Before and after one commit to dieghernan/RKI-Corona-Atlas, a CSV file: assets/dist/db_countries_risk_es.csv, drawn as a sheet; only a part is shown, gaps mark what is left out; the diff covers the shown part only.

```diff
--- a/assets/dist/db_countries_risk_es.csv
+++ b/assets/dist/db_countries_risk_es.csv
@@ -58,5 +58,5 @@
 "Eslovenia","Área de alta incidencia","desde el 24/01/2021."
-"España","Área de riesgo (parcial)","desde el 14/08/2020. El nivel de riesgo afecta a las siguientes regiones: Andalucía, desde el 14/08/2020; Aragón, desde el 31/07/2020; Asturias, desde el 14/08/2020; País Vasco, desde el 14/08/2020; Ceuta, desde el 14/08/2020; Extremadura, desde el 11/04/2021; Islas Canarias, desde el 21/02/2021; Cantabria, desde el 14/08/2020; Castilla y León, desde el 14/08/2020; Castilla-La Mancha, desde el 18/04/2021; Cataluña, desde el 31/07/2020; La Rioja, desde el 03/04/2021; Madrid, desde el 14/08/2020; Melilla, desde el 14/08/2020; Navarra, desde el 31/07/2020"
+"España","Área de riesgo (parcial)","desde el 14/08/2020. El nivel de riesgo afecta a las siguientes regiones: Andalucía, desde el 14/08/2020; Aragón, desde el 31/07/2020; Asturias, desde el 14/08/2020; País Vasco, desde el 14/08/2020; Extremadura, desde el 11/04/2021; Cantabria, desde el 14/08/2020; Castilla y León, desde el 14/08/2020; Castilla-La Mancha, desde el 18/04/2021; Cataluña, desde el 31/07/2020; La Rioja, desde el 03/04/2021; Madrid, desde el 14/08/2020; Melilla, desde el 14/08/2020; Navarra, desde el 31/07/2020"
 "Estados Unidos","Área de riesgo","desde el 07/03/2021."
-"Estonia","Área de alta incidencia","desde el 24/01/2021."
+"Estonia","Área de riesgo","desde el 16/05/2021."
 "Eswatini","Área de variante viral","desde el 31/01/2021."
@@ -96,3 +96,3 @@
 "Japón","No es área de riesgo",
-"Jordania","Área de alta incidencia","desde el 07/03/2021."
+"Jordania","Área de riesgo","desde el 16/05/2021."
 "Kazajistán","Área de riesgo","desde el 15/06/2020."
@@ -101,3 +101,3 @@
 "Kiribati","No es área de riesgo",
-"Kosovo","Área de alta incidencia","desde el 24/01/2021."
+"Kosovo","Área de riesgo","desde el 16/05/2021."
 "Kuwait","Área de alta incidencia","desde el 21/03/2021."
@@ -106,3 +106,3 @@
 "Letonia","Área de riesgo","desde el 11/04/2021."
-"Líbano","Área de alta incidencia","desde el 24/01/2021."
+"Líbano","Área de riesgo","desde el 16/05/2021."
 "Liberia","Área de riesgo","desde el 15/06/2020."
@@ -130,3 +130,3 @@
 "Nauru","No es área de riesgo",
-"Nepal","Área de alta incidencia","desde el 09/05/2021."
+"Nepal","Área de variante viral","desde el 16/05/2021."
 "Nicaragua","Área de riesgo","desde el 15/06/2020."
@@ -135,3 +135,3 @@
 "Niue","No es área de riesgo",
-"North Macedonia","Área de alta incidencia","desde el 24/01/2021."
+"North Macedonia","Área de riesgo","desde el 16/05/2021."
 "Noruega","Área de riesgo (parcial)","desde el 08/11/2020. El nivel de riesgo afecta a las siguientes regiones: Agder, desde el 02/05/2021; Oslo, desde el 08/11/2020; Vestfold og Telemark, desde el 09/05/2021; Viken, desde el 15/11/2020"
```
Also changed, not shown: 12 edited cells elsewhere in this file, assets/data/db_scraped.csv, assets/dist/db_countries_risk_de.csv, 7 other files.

- [HOW TO COMPLETE THIS TASK] Write the listing out again, word for word.

- [TASK SOLUTION]
Before and after one commit to dieghernan/RKI-Corona-Atlas, a CSV file: assets/dist/db_countries_risk_es.csv, drawn as a sheet; only a part is shown, gaps mark what is left out; the diff covers the shown part only.

```diff
--- a/assets/dist/db_countries_risk_es.csv
+++ b/assets/dist/db_countries_risk_es.csv
@@ -58,5 +58,5 @@
 "Eslovenia","Área de alta incidencia","desde el 24/01/2021."
-"España","Área de riesgo (parcial)","desde el 14/08/2020. El nivel de riesgo afecta a las siguientes regiones: Andalucía, desde el 14/08/2020; Aragón, desde el 31/07/2020; Asturias, desde el 14/08/2020; País Vasco, desde el 14/08/2020; Ceuta, desde el 14/08/2020; Extremadura, desde el 11/04/2021; Islas Canarias, desde el 21/02/2021; Cantabria, desde el 14/08/2020; Castilla y León, desde el 14/08/2020; Castilla-La Mancha, desde el 18/04/2021; Cataluña, desde el 31/07/2020; La Rioja, desde el 03/04/2021; Madrid, desde el 14/08/2020; Melilla, desde el 14/08/2020; Navarra, desde el 31/07/2020"
+"España","Área de riesgo (parcial)","desde el 14/08/2020. El nivel de riesgo afecta a las siguientes regiones: Andalucía, desde el 14/08/2020; Aragón, desde el 31/07/2020; Asturias, desde el 14/08/2020; País Vasco, desde el 14/08/2020; Extremadura, desde el 11/04/2021; Cantabria, desde el 14/08/2020; Castilla y León, desde el 14/08/2020; Castilla-La Mancha, desde el 18/04/2021; Cataluña, desde el 31/07/2020; La Rioja, desde el 03/04/2021; Madrid, desde el 14/08/2020; Melilla, desde el 14/08/2020; Navarra, desde el 31/07/2020"
 "Estados Unidos","Área de riesgo","desde el 07/03/2021."
-"Estonia","Área de alta incidencia","desde el 24/01/2021."
+"Estonia","Área de riesgo","desde el 16/05/2021."
 "Eswatini","Área de variante viral","desde el 31/01/2021."
@@ -96,3 +96,3 @@
 "Japón","No es área de riesgo",
-"Jordania","Área de alta incidencia","desde el 07/03/2021."
+"Jordania","Área de riesgo","desde el 16/05/2021."
 "Kazajistán","Área de riesgo","desde el 15/06/2020."
@@ -101,3 +101,3 @@
 "Kiribati","No es área de riesgo",
-"Kosovo","Área de alta incidencia","desde el 24/01/2021."
+"Kosovo","Área de riesgo","desde el 16/05/2021."
 "Kuwait","Área de alta incidencia","desde el 21/03/2021."
@@ -106,3 +106,3 @@
 "Letonia","Área de riesgo","desde el 11/04/2021."
-"Líbano","Área de alta incidencia","desde el 24/01/2021."
+"Líbano","Área de riesgo","desde el 16/05/2021."
 "Liberia","Área de riesgo","desde el 15/06/2020."
@@ -130,3 +130,3 @@
 "Nauru","No es área de riesgo",
-"Nepal","Área de alta incidencia","desde el 09/05/2021."
+"Nepal","Área de variante viral","desde el 16/05/2021."
 "Nicaragua","Área de riesgo","desde el 15/06/2020."
@@ -135,3 +135,3 @@
 "Niue","No es área de riesgo",
-"North Macedonia","Área de alta incidencia","desde el 24/01/2021."
+"North Macedonia","Área de riesgo","desde el 16/05/2021."
 "Noruega","Área de riesgo (parcial)","desde el 08/11/2020. El nivel de riesgo afecta a las siguientes regiones: Agder, desde el 02/05/2021; Oslo, desde el 08/11/2020; Vestfold og Telemark, desde el 09/05/2021; Viken, desde el 15/11/2020"
```
Also changed, not shown: 12 edited cells elsewhere in this file, assets/data/db_scraped.csv, assets/dist/db_countries_risk_de.csv, 7 other files.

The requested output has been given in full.